Unfortunately the density of his work doesn’t necessarily translate in album-length doses. His debut record Outmind doesn’t quite add up to an engaging, revisit-worthy dance album. It is divided into a dozen, heavily-detailed two-minute chunks. These components sound heavily worked on; flaring synths, kinked samples, and stampeding, brain-intruding drums. Matthewdavid has an obvious penchant for complex breakbeats, flipping percussive sounds all over his record with little care (or perhaps, little notice) for subtlety. They’re bruising, complex, and lovingly FlyLo-tian. He slots quite easily in amongst his Brainfeeder peers, but there’s little here to aggressively distinguish his own production persona. He’s got a lurching, tidal-wave surge of amniotic pomp. His beats seem to recede and push against one another, as if competing for floorspace. With so many of his peers embracing the same interwoven, multifaceted sounds, it’s a tack that can get a little tiring.
That’s not to say the album doesn’t work on an aesthetic level; plenty of these clips deserve recognition for the workmanship exhibited. The stickiest is the washing-machine warble of International which features a blurred, hallucinogenic vocal take from frequent collaborator Dogbite. The song tumbles around in druggy intangibility – a rattling snare, a dizzy synth-beam, it pulls the rug out from under itself. But even at his highlights Matthewdavid fails to pull his listener close, instead isolating them in a strange place away from danceability, but also away from anything commandingly new. He aims at euphoria far more times than he actually achieves it; the dubstep-lite Like You Mean It aspires to be a club anthem (down to incorporating a rave-tastic falsetto lilt) but its wings are clipped by sheer number of moving parts weighing him down.

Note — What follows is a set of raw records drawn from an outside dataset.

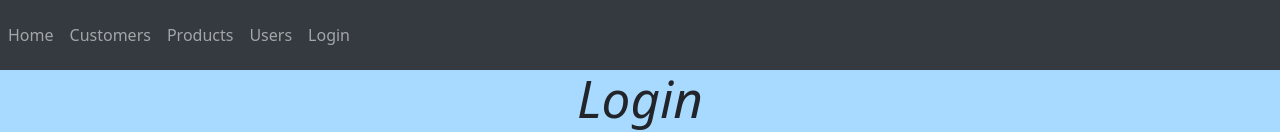
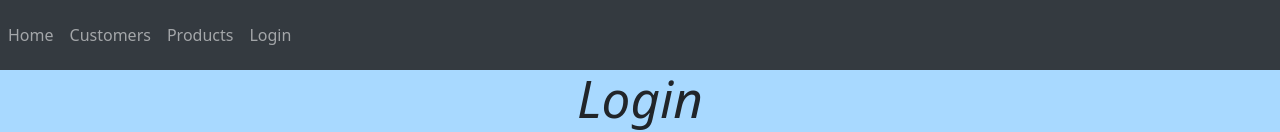
Before and after one commit to Tonifer1/nwReactVite, a React (Vite) app: page /login in a window 1280 px wide. Shown: the top 132 px of the page. Built offline with nearby package versions, Linux system fonts and the light colour scheme.

Commit message:
Paranneltu nav barin näyttämistä.Piilottaa nyt userit jos accessleveId ei oikea.

```diff
--- a/src/App.jsx
+++ b/src/App.jsx
@@ -18,23 +18,40 @@ const App = () => {
   const [message, setMessage] = useState('')
   const [isPositive, setIsPositive] = useState(false)
   const [loggedIn, setloggedIn] = useState(false)
+  const [acceslevelId, setAcceslevelId] = useState(null);
+
+
+    useEffect(() => {
+      const storedUsername = localStorage.getItem('username');
+      const storedAcceslevelId = localStorage.getItem('acceslevelId');
+
+      // Varmistetaan, että localStorage sisältää arvot
+      console.log('Stored username: (from App.jsx)', storedUsername);
+      console.log('Stored acceslevelId (from App.jsx):', storedAcceslevelId);
+
+      if (storedUsername && storedAcceslevelId) {
+        setloggedIn(true);
+        setAcceslevelId(storedAcceslevelId); // Asetetaan acceslevelId tilaan
+      }
+      else {
+        setloggedIn(false);
+        setAcceslevelId(null);
+      }
+
+    }, [loggedIn, acceslevelId]); // Ajetaan vain kerran komponentin ladataessa
 
 
 
-useEffect(() => {
-  if (localStorage.getItem('username') !== null) {
-    setloggedIn(true);
-  }
-}, []);
 
 const handleLogout = () => {
   localStorage.removeItem('username');
+  localStorage.removeItem('acceslevelId');
   setloggedIn(false);
   setMessage('Logged out successfully');
   setIsPositive(true);
   setShowMessage(true);
   setTimeout(() => {
-    setShowMessage(false);
+  setShowMessage(false);
   }, 3000);
 };
 
@@ -56,8 +73,11 @@ const handleLogout = () => {
               Products
             </Nav.Link>
 
+            {acceslevelId === "2" &&(
             <Nav.Link as={Link} to='/users'>
-               Users</Nav.Link>
+               Users
+            </Nav.Link>)}
+
             {loggedIn ? (
               <Nav.Link onClick={handleLogout}>Logout</Nav.Link>
             )
@@ -99,23 +119,23 @@ const handleLogout = () => {
           } />
 
           <Route path="/users" element={
-            loggedIn ?
-            (
+            acceslevelId === "2" ? (
               <UserList
                 setMessage={setMessage}
                 setIsPositive={setIsPositive}
                 setShowMessage={setShowMessage}
               />
             )
-            :
-            (<Navigate to="/login" replace />)
-          }/>
+             :
+             (<Navigate to="/login" replace />
+            )
+          } />
 
                 <Route path="/login" element={
                  !loggedIn ?
                 (
                   <Login setMessage={setMessage} setShowMessage={setShowMessage}
-                  setloggedIn={setloggedIn} setIsPositive={setIsPositive}/>
+                  setloggedIn={setloggedIn} setIsPositive={setIsPositive}  />
                 )
                 :
                 (<Navigate to="/" replace />)
--- a/src/login.jsx
+++ b/src/login.jsx
@@ -26,10 +26,12 @@ const Login = ({ setIsPositive, setMessage, setShowMessage, setloggedIn, }) => {
 
         Auth.authenticate(user)
         .then(response => {
+            console.log("Authentication successful, response: (from login.jsx)", response);
             localStorage.setItem('username', response.username);
-            localStorage.setItem('accesslevelId', response.accesslevelId);
+            localStorage.setItem('acceslevelId', response.acceslevelId);
             localStorage.setItem('token', response.token);
-            console.log('Token set to localStorage:', localStorage.getItem('token')); // Varmistus tulostuksen sijoittaminen nyt tähän
+            console.log("Setting acceslevelId: (from login.jsx)", response.acceslevelId);
+            console.log('Token set to localStorage: (from login.jsx)', localStorage.getItem('token')); // Varmistus tulostuksen sijoittaminen nyt tähän
             UserService.setToken(response.token); // Tämä asettaa tokenin
             CustomerService.setToken(response.token); // Aseta token CustomerServille
 
```
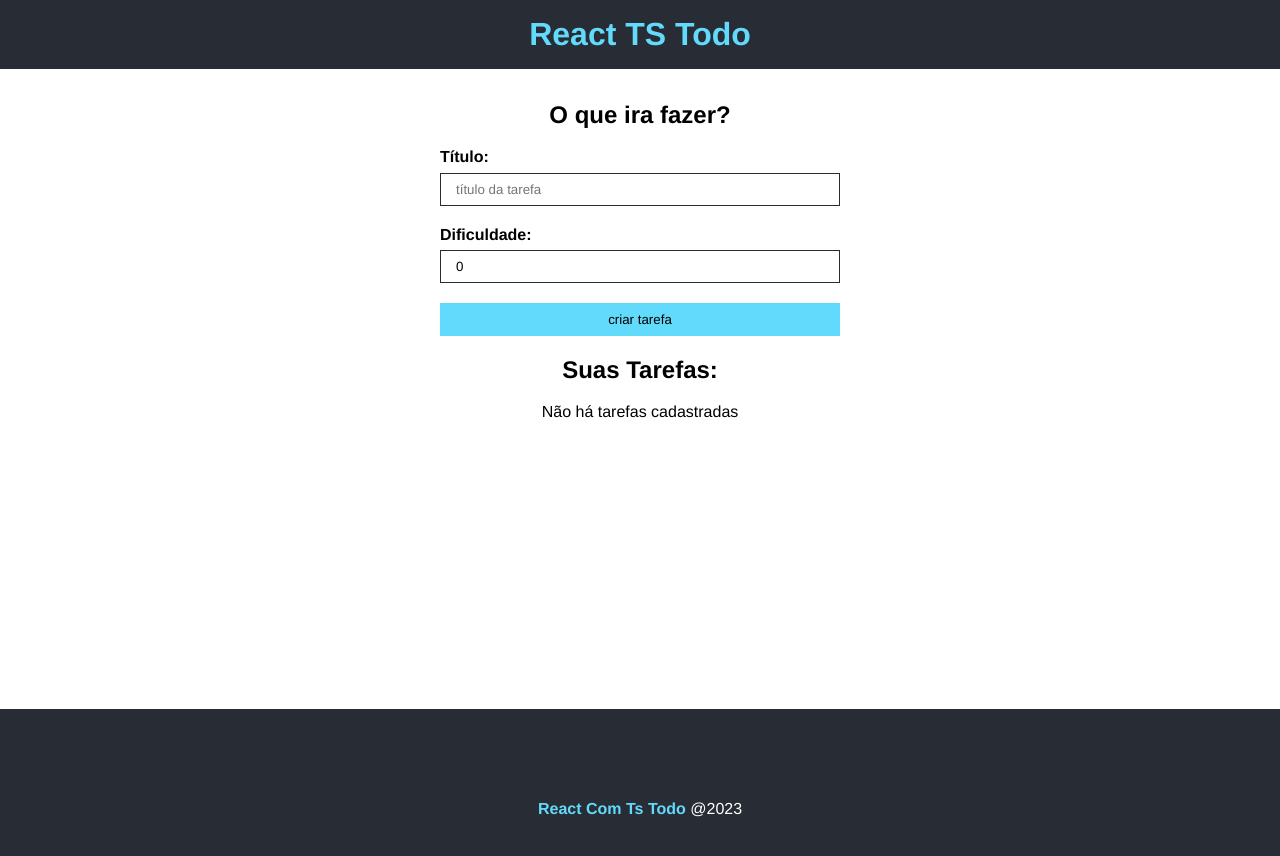
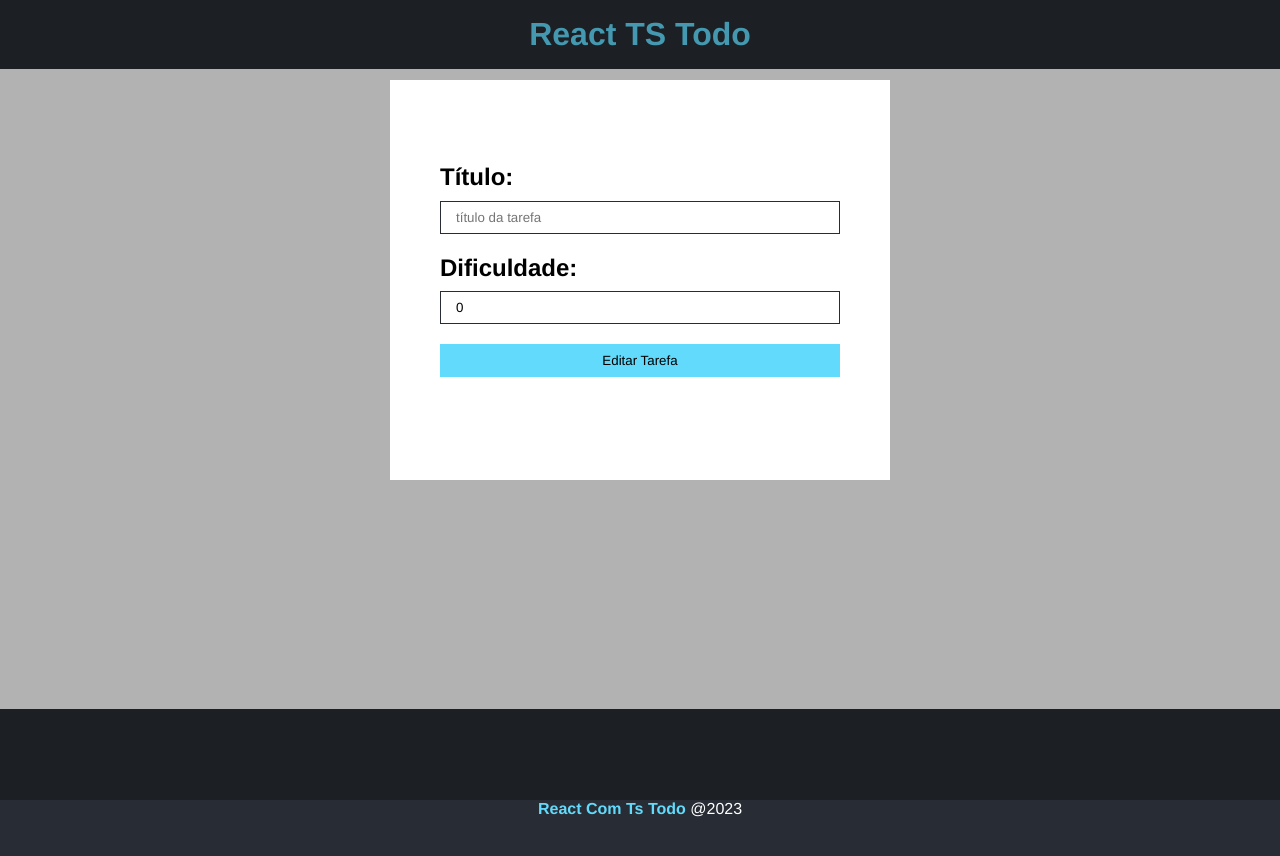
Before and after one commit to Mateus-Castellar/todo-react-typescript, a React (Create React App) app: page / in a window 1280 px wide. Shown: the top 856 px of the page. Built offline with nearby package versions, Linux system fonts and the light colour scheme.

Commit message:
feat: Modal com formulario de edicao usando children do react

```diff
--- a/src/App.tsx
+++ b/src/App.tsx
@@ -2,6 +2,7 @@
 import styles from "./App.module.css";
 import Footer from "./components/Footer";
 import Header from "./components/Header";
+import Modal from "./components/Modal";
 import TaskForm from "./components/TaskForm";
 import TaskList from "./components/TaskList";
 
@@ -20,6 +21,9 @@
 
   return (
     <div className="App">
+      <Modal
+        children={<TaskForm btnText="Editar Tarefa" taskList={taskList} />}
+      />
       <Header />
       <main className={styles.main}>
         <div>
--- /dev/null
+++ b/src/components/Modal.module.css
@@ -0,0 +1,31 @@
+.fade {
+  width: 100%;
+  height: 100%;
+  position: absolute;
+  background-color: #000;
+  opacity: 0.3;
+}
+
+.modal {
+  position: absolute;
+  top: 10%;
+  left: 0;
+  right: 0;
+  margin: 0 auto;
+  width: 500px;
+  height: 400px;
+  z-index: 1;
+  background-color: #fff;
+  display: flex;
+  flex-direction: column;
+  justify-content: center;
+  text-align: center;
+}
+
+.modal h2 {
+  margin-bottom: 1em;
+}
+
+.modal form {
+  width: 90%;
+}
--- /dev/null
+++ b/src/components/Modal.tsx
@@ -0,0 +1,20 @@
+import React from "react";
+import styles from "./Modal.module.css";
+
+type Props = {
+  children: React.ReactNode;
+};
+
+const Modal = ({ children }: Props) => {
+  return (
+    <div id="modal">
+      <div className={styles.fade}></div>
+
+      <div>
+        <h2 className={styles.modal}>{children}</h2>
+      </div>
+    </div>
+  );
+};
+
+export default Modal;
```
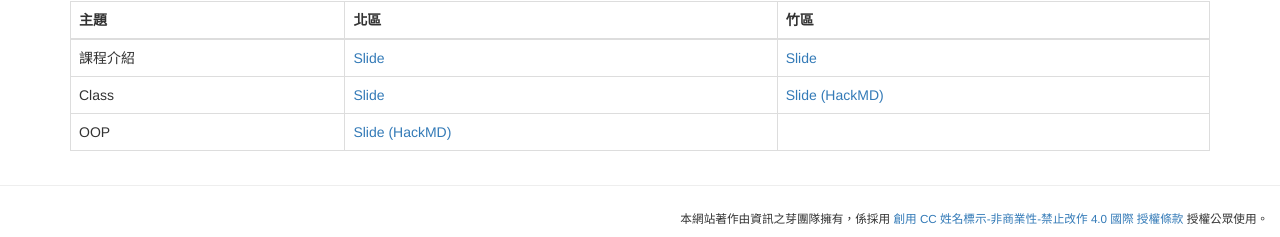
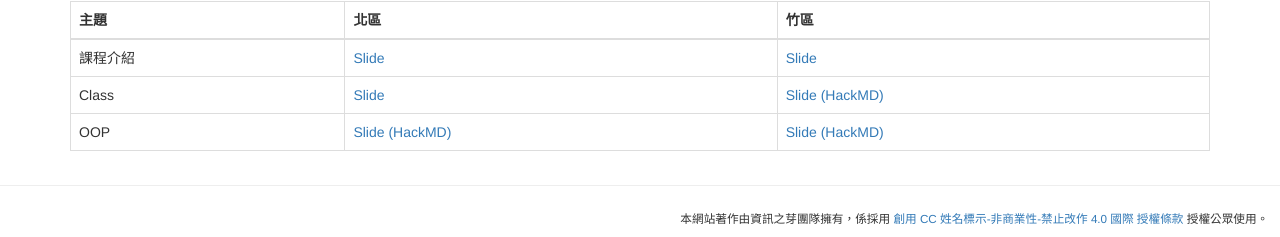
Before and after one commit to tw-csie-sprout/py2023, a Jekyll site: the page built from slides.md, in a window 1280 px wide and 900 px high, scrolled down 943 px. Shown: the part 660-897 px from the top of the window. Built offline with Jekyll 4.4.1, drawn with Linux system fonts in a browser that asks for light colours.

Commit message:
Update week9-3 slide

```diff
--- a/slides.md
+++ b/slides.md
@@ -76,4 +76,4 @@ title: "課程講義"
 | --- | --- | --- |
 | 課程介紹 | [Slide](https://drive.google.com/file/d/12lCU49099lbGFXYWynd1N5HXpZPe5Ezu/view?usp=sharing) | [Slide](https://drive.google.com/file/d/1OOSGxr7uWa_I-08rMULLgkKpqsGZFDGH/view?usp=sharing) |
 | Class | [Slide](https://drive.google.com/file/d/1FxaTgvvHb-20o1169kOWAk7hOfB8XFRg/view?usp=share_link) | [Slide (HackMD)](https://hackmd.io/@Sean64/py-class) |
-| OOP | [Slide (HackMD)](https://hackmd.io/@VLvbo_-_QjqwJnUcuKdxSQ/Bk1r8yomh#/) |  |
+| OOP | [Slide (HackMD)](https://hackmd.io/@VLvbo_-_QjqwJnUcuKdxSQ/Bk1r8yomh#/) | [Slide (HackMD)](https://hackmd.io/@nWxhMfNES0-4UHCSWXJMcg/rJHn7KME2#/) |
```
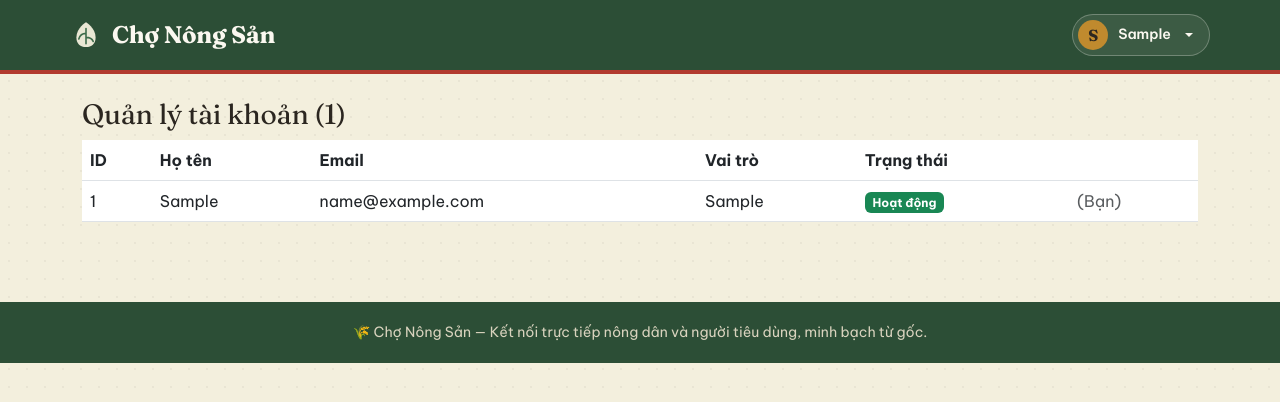
After one commit to 2354050032hang-dev/cho_nong_san, a Flask app: page /admin/tai-khoan in a window 1280 px wide. The commit adds this page. Shown: the top 402 px of the page. Run offline with Flask 3, Linux system fonts and the light colour scheme; a user stored in the database is signed in; tables that the repository leaves empty hold one stand-in row (values such as "Sample post").

Commit message:
Cap nhat code moi

```diff
--- a/app/admin/routes.py
+++ b/app/admin/routes.py
@@ -3,7 +3,7 @@ from flask import Blueprint, render_template, redirect, url_for, flash, request,
 from flask_login import login_required, current_user
 
 from app import db
-from app.models import SanPham, KiemDuyetSanPham
+from app.models import SanPham, KiemDuyetSanPham, TaiKhoan
 
 admin_bp = Blueprint("admin", __name__, url_prefix="/admin", template_folder="../templates/admin")
 
@@ -59,3 +59,41 @@ def tu_choi(id):
 
     flash(f"Đã từ chối sản phẩm '{sp.ten}'.", "info")
     return redirect(url_for("admin.kiem_duyet"))
+@admin_bp.route("/tai-khoan")
+@admin_required
+def quan_ly_tai_khoan():
+    danh_sach = TaiKhoan.query.order_by(TaiKhoan.id.asc()).all()
+    return render_template("admin/tai_khoan.html", danh_sach=danh_sach)
+
+
+@admin_bp.route("/tai-khoan/<int:id>/khoa", methods=["POST"])
+@admin_required
+def khoa_tai_khoan(id):
+    tk = TaiKhoan.query.get_or_404(id)
+
+    if tk.id == current_user.id:
+        flash("Bạn không thể tự khóa chính mình.", "danger")
+        return redirect(url_for("admin.quan_ly_tai_khoan"))
+
+    tk.trang_thai = 0 if tk.trang_thai == 1 else 1
+    db.session.commit()
+
+    trang_thai_text = "khóa" if tk.trang_thai == 0 else "mở khóa"
+    flash(f"Đã {trang_thai_text} tài khoản '{tk.ho_ten}'.", "info")
+    return redirect(url_for("admin.quan_ly_tai_khoan"))
+
+
+@admin_bp.route("/tai-khoan/<int:id>/xoa", methods=["POST"])
+@admin_required
+def xoa_tai_khoan(id):
+    tk = TaiKhoan.query.get_or_404(id)
+
+    if tk.id == current_user.id:
+        flash("Bạn không thể tự xóa chính mình.", "danger")
+        return redirect(url_for("admin.quan_ly_tai_khoan"))
+
+    db.session.delete(tk)
+    db.session.commit()
+
+    flash(f"Đã xóa tài khoản '{tk.ho_ten}'.", "info")
+    return redirect(url_for("admin.quan_ly_tai_khoan"))
--- a/app/auth/routes.py
+++ b/app/auth/routes.py
@@ -56,6 +56,9 @@ def login():
         tk = TaiKhoan.query.filter_by(email=email).first()
 
         if tk and bcrypt.check_password_hash(tk.mat_khau, password):
+            if tk.trang_thai == 0:
+                flash("Tài khoản này đã bị khóa. Vui lòng liên hệ quản trị viên.", "danger")
+                return render_template("auth/login.html")
             login_user(tk)
             flash(f"Chào mừng {tk.ho_ten}!", "success")
             return redirect(url_for("product.index"))
--- /dev/null
+++ b/app/templates/admin/tai_khoan.html
@@ -0,0 +1,42 @@
+{% extends "base.html" %}
+{% block content %}
+<h3>Quản lý tài khoản ({{ danh_sach|length }})</h3>
+<table class="table">
+<thead>
+<tr>
+    <th>ID</th><th>Họ tên</th><th>Email</th><th>Vai trò</th><th>Trạng thái</th><th></th>
+</tr>
+</thead>
+<tbody>
+{% for tk in danh_sach %}
+<tr>
+    <td>{{ tk.id }}</td>
+    <td>{{ tk.ho_ten }}</td>
+    <td>{{ tk.email }}</td>
+    <td>{{ tk.vai_tro.ten_vai_tro }}</td>
+    <td>
+        {% if tk.trang_thai == 1 %}
+        <span class="badge bg-success">Hoạt động</span>
+        {% else %}
+        <span class="badge bg-secondary">Đã khóa</span>
+        {% endif %}
+    </td>
+    <td>
+        {% if tk.id != current_user.id %}
+        <form action="{{ url_for('admin.khoa_tai_khoan', id=tk.id) }}" method="POST" class="d-inline">
+            <button class="btn btn-sm btn-outline-warning">
+                {% if tk.trang_thai == 1 %}Khóa{% else %}Mở khóa{% endif %}
+            </button>
+        </form>
+        <form action="{{ url_for('admin.xoa_tai_khoan', id=tk.id) }}" method="POST" class="d-inline" onsubmit="return confirm('Xóa vĩnh viễn tài khoản này? Toàn bộ sản phẩm, bình luận liên quan cũng sẽ bị xóa.');">
+            <button class="btn btn-sm btn-outline-danger">Xóa</button>
+        </form>
+        {% else %}
+        <span class="text-muted">(Bạn)</span>
+        {% endif %}
+    </td>
+</tr>
+{% endfor %}
+</tbody>
+</table>
+{% endblock %}
--- a/app/templates/base.html
+++ b/app/templates/base.html
@@ -36,6 +36,7 @@
                         <li><a class="dropdown-item" href="{{ url_for('product.yeu_thich_list') }}">♥ Yêu thích</a></li>
                         {% if current_user.vai_tro_id == 1 %}
                         <li><a class="dropdown-item" href="{{ url_for('admin.kiem_duyet') }}">🛠️ Kiểm duyệt sản phẩm</a></li>
+                        <li><a class="dropdown-item" href="{{ url_for('admin.quan_ly_tai_khoan') }}">👤 Quản lý tài khoản</a></li>
                         {% endif %}
                         <li><hr class="dropdown-divider"></li>
                         <li><a class="dropdown-item text-danger" href="{{ url_for('auth.logout') }}">Đăng xuất</a></li>
```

Still, being lumped in with his Brainfeeder contemporaries is certainly not a bad thing, and outside of his niche-scene very few things sound like Outmind. But as it stands the record looks like a middling representation of the influences behind it, effortlessly adaptable, but unfortunately easy to pigeonhole. Matthewdavid has indisputable talent as a producer and sound-maker, and one day he might be able to rein in his hyperactive beats and A.D.D. cuts and craft something iconoclastically in his own voice. For now his music drifts by irritatingly uncontested.